The Thin Executioner
Timeline by Coleman Wylie
The Journey Begins
This event is Jebel's call to adventure that will change his life forever. When he starts this journey he is fiercely arrogant and prideful, which was normal in his homeland, but elsewhere he may not be able to be that way.
The picture shows a man who is about to journey into lands unknown with no civilization. This corresponds to Jebel's quest, which will have him traveling to very uncivilized places.
This event is a major point in Jebel's journey, a point that completely changes his views and beliefs. Once proud and arrogant, he now feels what it's like to be a slave; his outlook on life takes a significant change.
The picture shows a man chained because he is subject to the cruelties of others. Jebel is forced to face this injustice and he will never be able to think of a slave the same way again.

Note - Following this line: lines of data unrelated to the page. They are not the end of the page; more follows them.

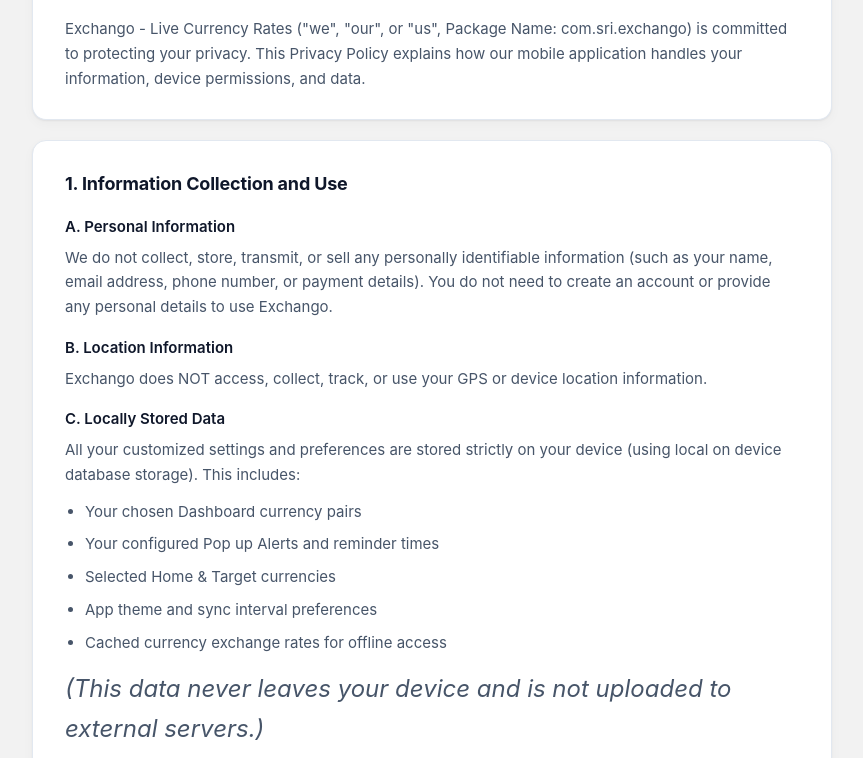
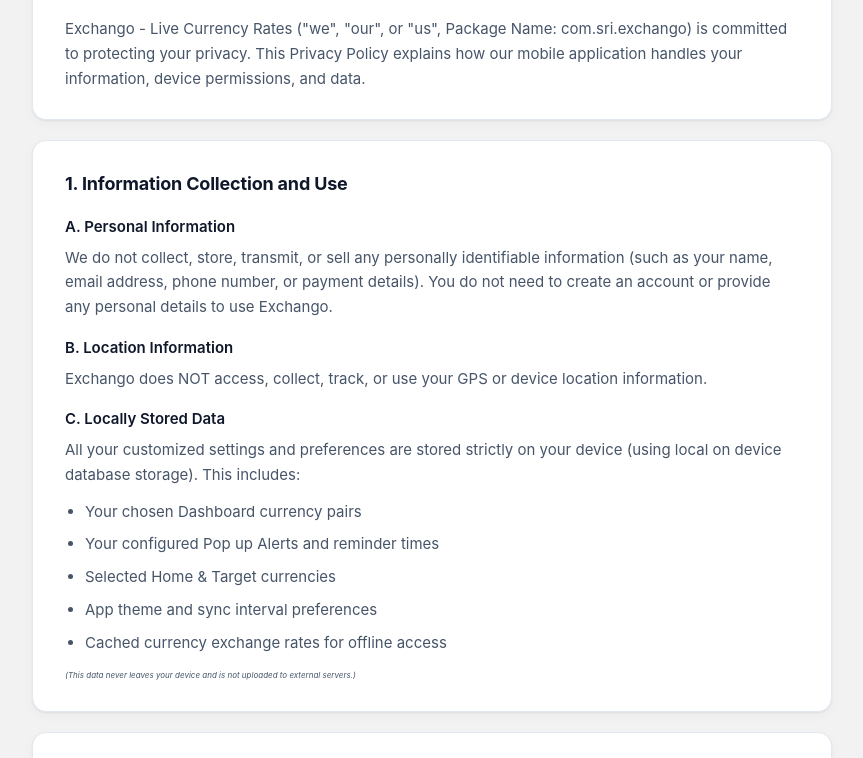
Before and after one commit to srilabslk/srilabs, a plain HTML site: page policy/exchango/exchango-privacy.html in a window 1280 px wide. Shown: the part 166-924 px from the top of the page, without its empty margins (208-1071 px from the left). Drawn offline with Linux system fonts and the light colour scheme.

Commit message:
Reduce font size of privacy notice

```diff
--- a/policy/exchango/exchango-privacy.html
+++ b/policy/exchango/exchango-privacy.html
@@ -226,7 +226,7 @@
             <li>App theme and sync interval preferences</li>
             <li>Cached currency exchange rates for offline access</li>
         </ul>
-        <p style="font-size: 24px; font-style: italic;">(This data never leaves your device and is not uploaded to external servers.)</p>
+        <p style="font-size: 8px; font-style: italic;">(This data never leaves your device and is not uploaded to external servers.)</p>
     </section>
 
     <section class="card">
```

This point marks a major development for Jebel. His views and morals have begun to change as a result of the many perils in his quest. It is a very serious change compared to the boy who first started the journey.
The picture shows two hands shaking, which is a sign of mutual respect. Jebel and Tel Hesani have finally achieved this respect with one another, which is a large milestone in Jebel's development.
This is the duo's first experience of savagery in the form of cold-blooded murderers. These vicious people have a large part in shaping Jebel's views on killing.
The photo shows an illustration of the child savages from "Lord of the Flies", where boys became savages. This relates to the people Jebel was forced to travel with, vicious savages with no regard for life.
This is the climax of the book, Jebel's development has come full circle, and he is unable to kill Tel Hesani even though earlier in the story he hated and despised him. Jebel is now a new person with extraordinary powers to boot.
The symbol in the picture is the symbol of transformation in alchemy. It corresponds to Jebel's transformation from a proud and arrogant boy to a caring and good man.
Jebel comes to his home with his new powers and morals and effectively stops the injustice of mercilessly killing all criminals present in his culture. Because of this most of the people in his society hate him (save for a select few) but Jebel has been able to put his powers to use for the greater good.
The picture shows an executioner's axe, and Jebel, for the duration of the book, covets the position of town executioner, which is a morally grey job. Fortunately, Jebel manages to turn the profession of being execution into a means for the great good.